- EXERCISE
Please report how many lines in the records below contain the word "shown", giving only that number.
· · · ·
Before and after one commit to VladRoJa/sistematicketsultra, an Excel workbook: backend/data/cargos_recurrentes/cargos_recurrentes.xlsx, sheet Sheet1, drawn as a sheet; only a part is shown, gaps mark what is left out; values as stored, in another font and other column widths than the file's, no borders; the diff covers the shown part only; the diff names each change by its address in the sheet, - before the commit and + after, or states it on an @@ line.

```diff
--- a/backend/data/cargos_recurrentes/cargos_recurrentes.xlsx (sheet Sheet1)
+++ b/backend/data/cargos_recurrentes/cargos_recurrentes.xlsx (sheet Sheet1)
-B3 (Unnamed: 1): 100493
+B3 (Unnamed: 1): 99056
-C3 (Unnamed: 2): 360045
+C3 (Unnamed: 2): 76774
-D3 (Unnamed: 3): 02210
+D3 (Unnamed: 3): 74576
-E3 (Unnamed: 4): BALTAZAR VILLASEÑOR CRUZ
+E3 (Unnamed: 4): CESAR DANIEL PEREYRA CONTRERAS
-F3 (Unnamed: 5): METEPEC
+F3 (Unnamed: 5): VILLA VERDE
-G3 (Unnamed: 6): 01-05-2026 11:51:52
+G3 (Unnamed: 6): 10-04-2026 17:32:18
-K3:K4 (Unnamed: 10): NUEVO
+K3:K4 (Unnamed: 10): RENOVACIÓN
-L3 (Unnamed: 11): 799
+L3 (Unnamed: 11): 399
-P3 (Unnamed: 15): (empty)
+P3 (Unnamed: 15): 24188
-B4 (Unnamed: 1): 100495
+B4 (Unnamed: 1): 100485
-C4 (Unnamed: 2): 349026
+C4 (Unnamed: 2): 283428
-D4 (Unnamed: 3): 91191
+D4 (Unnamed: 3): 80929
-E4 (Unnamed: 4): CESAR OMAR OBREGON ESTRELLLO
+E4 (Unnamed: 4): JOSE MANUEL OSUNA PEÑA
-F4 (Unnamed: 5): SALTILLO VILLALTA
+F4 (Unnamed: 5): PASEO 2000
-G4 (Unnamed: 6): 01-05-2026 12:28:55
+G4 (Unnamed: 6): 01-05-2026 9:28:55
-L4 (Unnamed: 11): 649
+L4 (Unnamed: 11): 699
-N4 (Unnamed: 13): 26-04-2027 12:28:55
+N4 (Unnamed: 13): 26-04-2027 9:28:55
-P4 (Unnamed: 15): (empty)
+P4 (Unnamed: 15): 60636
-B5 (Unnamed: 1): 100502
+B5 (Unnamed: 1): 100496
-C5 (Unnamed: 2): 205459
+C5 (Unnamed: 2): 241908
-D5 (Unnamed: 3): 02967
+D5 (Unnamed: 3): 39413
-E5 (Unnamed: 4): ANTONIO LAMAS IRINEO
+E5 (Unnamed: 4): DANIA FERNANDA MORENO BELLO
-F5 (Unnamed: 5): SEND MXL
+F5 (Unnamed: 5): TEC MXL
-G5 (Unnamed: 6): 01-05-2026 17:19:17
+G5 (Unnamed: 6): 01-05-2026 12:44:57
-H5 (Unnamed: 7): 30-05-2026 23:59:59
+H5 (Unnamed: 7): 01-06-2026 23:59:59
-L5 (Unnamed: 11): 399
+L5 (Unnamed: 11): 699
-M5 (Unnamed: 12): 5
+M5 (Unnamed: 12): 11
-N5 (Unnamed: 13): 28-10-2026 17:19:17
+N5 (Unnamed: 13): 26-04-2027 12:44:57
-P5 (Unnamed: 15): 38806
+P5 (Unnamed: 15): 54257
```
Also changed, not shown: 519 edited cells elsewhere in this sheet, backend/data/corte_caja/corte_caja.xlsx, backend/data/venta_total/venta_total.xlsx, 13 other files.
· · · ·
- RESULT
2